So, I spent Christmas Day, December 25, 2012 alone.
Truth be told, I don’t remember a lot of it. I remember thinking I was going to indulge in some self-care and take a bubble bath, but then I ruined it with a full bottle of wine I’d guzzled in the span of 10 minutes. It was a Riesling and I could feel the loneliness and self-hatred disappear with every gulp. I slept the rest of the day.
Don’t Do What I Did
I don’t share this as a pity story. I share this because I’m a cautionary tale when it comes to being alone for a major holiday. Because of COVID, a lot of us might be spending the holidays alone. If you fall in that camp, please know that I see you. I’m sorry we’re in this predicament. There’s literally nothing you did wrong. We’ve just been dealt a really shitty deck of 2020 cards.
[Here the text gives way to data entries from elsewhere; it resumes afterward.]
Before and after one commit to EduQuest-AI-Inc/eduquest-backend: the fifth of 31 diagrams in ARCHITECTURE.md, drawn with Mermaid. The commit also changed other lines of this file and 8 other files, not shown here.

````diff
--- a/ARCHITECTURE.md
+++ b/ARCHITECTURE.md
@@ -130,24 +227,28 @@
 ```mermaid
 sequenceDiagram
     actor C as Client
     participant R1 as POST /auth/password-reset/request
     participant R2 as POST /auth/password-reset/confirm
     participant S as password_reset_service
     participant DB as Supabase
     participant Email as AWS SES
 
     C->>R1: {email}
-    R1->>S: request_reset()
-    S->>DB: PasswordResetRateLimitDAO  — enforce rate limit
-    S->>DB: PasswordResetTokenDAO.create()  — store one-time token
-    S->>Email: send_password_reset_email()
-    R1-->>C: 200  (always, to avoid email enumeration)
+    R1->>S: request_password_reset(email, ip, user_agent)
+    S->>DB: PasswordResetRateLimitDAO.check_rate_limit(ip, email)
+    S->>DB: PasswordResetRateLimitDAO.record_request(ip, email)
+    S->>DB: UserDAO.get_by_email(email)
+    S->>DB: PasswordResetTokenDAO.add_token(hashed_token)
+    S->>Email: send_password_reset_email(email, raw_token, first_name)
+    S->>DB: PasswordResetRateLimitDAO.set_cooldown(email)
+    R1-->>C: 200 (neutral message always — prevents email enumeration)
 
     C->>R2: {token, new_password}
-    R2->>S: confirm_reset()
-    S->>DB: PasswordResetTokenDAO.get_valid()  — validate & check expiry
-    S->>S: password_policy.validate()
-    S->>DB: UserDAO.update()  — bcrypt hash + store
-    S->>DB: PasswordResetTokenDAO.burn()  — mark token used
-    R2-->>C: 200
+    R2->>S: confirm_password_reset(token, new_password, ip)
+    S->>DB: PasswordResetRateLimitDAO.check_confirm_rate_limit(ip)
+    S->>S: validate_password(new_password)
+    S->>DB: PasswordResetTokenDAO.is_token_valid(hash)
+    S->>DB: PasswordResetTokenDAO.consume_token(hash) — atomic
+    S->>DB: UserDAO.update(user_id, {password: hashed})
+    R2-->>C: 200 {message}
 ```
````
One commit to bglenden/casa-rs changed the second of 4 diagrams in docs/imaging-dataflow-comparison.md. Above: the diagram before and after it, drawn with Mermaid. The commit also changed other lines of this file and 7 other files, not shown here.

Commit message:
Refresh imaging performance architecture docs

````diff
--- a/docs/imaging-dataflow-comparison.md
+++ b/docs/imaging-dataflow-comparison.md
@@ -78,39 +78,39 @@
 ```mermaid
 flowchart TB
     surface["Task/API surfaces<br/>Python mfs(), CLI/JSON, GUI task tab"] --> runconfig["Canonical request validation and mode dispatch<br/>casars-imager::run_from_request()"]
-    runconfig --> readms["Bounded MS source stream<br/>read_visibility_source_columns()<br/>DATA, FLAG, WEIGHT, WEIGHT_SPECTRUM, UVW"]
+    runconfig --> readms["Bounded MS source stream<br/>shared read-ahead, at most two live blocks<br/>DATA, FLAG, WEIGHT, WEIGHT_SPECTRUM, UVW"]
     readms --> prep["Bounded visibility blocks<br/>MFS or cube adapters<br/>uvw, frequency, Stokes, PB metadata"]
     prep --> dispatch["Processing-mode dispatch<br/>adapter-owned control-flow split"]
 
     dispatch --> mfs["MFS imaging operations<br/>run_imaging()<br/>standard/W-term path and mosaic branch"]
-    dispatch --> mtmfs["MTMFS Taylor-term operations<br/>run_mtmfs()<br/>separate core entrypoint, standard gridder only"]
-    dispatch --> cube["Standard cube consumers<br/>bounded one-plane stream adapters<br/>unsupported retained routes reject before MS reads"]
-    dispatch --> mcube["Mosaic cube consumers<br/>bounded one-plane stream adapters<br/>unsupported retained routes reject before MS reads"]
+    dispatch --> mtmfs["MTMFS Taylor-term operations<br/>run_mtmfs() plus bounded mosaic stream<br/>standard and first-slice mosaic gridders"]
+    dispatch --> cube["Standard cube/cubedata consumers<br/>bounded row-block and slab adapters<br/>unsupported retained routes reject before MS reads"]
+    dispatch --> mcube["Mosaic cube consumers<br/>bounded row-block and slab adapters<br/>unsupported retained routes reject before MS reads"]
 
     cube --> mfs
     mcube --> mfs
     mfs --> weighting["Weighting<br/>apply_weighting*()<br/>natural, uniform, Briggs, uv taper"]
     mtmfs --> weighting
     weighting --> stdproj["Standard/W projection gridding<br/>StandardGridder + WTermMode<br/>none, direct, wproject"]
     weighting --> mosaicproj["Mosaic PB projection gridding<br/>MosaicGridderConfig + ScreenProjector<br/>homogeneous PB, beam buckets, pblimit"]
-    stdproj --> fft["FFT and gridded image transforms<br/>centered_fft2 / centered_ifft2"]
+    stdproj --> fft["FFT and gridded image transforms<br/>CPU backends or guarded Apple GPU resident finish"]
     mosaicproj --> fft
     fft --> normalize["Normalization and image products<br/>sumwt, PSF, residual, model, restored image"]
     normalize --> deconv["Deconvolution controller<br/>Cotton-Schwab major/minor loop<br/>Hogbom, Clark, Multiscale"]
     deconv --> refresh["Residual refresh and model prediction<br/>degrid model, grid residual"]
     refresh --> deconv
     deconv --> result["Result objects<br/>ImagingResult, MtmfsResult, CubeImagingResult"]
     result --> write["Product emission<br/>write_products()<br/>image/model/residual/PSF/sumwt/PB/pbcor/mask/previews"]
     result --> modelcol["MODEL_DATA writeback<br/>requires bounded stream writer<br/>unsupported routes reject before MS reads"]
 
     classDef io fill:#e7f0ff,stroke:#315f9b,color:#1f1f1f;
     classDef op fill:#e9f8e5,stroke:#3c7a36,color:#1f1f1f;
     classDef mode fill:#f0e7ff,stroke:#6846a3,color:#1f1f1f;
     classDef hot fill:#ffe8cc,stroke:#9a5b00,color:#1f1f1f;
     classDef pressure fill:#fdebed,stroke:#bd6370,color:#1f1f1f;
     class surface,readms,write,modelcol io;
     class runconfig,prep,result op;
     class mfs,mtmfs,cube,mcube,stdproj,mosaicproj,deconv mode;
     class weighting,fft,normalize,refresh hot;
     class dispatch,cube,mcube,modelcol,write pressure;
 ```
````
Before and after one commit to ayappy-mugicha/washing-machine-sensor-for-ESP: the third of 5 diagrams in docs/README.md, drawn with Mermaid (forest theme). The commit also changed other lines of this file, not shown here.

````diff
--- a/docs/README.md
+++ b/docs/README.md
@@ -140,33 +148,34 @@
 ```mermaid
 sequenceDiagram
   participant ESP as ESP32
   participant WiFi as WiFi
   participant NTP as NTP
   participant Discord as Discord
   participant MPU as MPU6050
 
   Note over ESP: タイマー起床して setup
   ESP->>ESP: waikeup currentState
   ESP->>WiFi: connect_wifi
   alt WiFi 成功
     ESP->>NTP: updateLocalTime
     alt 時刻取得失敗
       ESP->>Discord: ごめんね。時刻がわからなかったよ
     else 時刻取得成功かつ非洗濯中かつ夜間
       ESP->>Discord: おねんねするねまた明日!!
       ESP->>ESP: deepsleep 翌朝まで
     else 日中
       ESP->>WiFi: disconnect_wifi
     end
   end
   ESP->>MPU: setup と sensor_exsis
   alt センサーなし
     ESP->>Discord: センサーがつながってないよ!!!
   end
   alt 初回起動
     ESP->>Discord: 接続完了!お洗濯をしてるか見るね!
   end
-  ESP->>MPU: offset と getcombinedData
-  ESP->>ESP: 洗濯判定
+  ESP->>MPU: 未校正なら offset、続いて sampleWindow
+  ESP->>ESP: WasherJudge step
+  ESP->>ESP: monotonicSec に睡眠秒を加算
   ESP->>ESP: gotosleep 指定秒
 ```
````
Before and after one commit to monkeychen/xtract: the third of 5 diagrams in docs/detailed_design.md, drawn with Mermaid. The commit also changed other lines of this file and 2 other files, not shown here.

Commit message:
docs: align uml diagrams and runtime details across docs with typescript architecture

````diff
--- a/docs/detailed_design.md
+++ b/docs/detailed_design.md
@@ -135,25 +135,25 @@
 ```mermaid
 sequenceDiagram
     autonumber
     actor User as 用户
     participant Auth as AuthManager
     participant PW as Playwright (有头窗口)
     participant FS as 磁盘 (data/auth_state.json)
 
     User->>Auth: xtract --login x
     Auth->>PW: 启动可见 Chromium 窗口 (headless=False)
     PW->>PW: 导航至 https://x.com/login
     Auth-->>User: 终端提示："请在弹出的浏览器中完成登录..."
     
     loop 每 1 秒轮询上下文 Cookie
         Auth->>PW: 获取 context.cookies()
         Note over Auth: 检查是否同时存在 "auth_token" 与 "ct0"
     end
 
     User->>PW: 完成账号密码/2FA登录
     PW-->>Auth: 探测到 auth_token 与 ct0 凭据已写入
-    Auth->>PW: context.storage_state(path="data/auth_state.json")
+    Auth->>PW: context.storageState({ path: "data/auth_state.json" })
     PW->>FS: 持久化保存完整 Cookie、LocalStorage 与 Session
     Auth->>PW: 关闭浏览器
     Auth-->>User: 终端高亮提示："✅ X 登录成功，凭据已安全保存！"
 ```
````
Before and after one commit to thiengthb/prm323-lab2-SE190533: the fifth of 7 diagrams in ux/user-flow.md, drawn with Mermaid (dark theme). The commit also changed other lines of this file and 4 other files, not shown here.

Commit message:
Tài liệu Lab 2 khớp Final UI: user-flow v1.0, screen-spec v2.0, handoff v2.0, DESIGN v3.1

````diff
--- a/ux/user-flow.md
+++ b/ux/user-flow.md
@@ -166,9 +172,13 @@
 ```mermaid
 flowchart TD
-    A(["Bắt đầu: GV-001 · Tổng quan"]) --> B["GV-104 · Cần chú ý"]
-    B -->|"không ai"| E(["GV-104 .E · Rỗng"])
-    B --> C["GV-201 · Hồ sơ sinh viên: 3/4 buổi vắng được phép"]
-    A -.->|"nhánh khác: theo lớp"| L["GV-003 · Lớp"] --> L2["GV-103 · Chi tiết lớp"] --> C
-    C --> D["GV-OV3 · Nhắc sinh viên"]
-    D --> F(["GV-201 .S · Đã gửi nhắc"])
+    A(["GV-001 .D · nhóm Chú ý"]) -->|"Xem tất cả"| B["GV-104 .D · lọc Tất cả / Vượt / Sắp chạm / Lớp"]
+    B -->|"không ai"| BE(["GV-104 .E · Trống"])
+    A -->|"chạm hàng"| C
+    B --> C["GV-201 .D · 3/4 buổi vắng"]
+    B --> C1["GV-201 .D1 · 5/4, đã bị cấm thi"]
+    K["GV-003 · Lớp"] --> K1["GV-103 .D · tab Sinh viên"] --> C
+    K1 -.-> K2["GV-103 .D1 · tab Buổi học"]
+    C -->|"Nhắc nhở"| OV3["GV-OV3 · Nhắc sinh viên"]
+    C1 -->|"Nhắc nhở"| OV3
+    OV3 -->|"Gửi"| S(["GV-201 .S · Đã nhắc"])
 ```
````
For those of you that will find yourself alone for the holidays, or for those of you who have family and just miss your extended family gatherings, here’s what I WISH I’d done on Christmas. I wish I would have started my day off with coffee that’s more creamer than coffee. I wish I would have dressed up in my coziest outfit and made a giant nest of comfy blankets and pillows on my couch. I’d then listen to this six-hour loop of a crackling fire, light candles, and catch up on some reading while my dog napped beside me in my giant nest of comfort.
I wish I would have gotten a whole package of Reese’s Christmas Trees, or my other favorite guilty pleasure, Graham crackers and frosting. No need to portion it out. Just dip the graham cracker sheet in the tub of frosting. Because I would obviously need some real food eventually, I would have gotten a 4-pack of mini Mama Rosa’s pizza and eaten ALL of them while watching a good movie trilogy like Indiana Jones or Back to the Future. Essentially, I would have just chosen to do and eat things that make me happy and warm, and comfortable.
Most importantly though, I wish I would have taken up my family or friends’ invitations to their homes for the holidays. They didn’t invite me because they felt sorry for me. They invited me because they loved me. I know that there’s not going to be any physical gatherings this holiday season, but if someone says they want to do a Zoom call or play a game online with you, don’t be afraid to say YES! If I’d said yes to the human connection offered to me Christmas of 2012, I’d have saved myself a lot of tears and a hell of a hangover.
Peaks and Valleys
I know we’re all in shit valley right now and we didn’t choose to be here which makes it even MORE frustrating. Valleys don’t last forever though. I’ve been in my fair share of them to know. We’ll all reach our peak again someday. I just know it. In the meantime, please give yourself grace and love. Take it easy on yourself. I know you’re doing the best you can and I see you. You are worthy, loved, and strong.
Keep at it, warrior.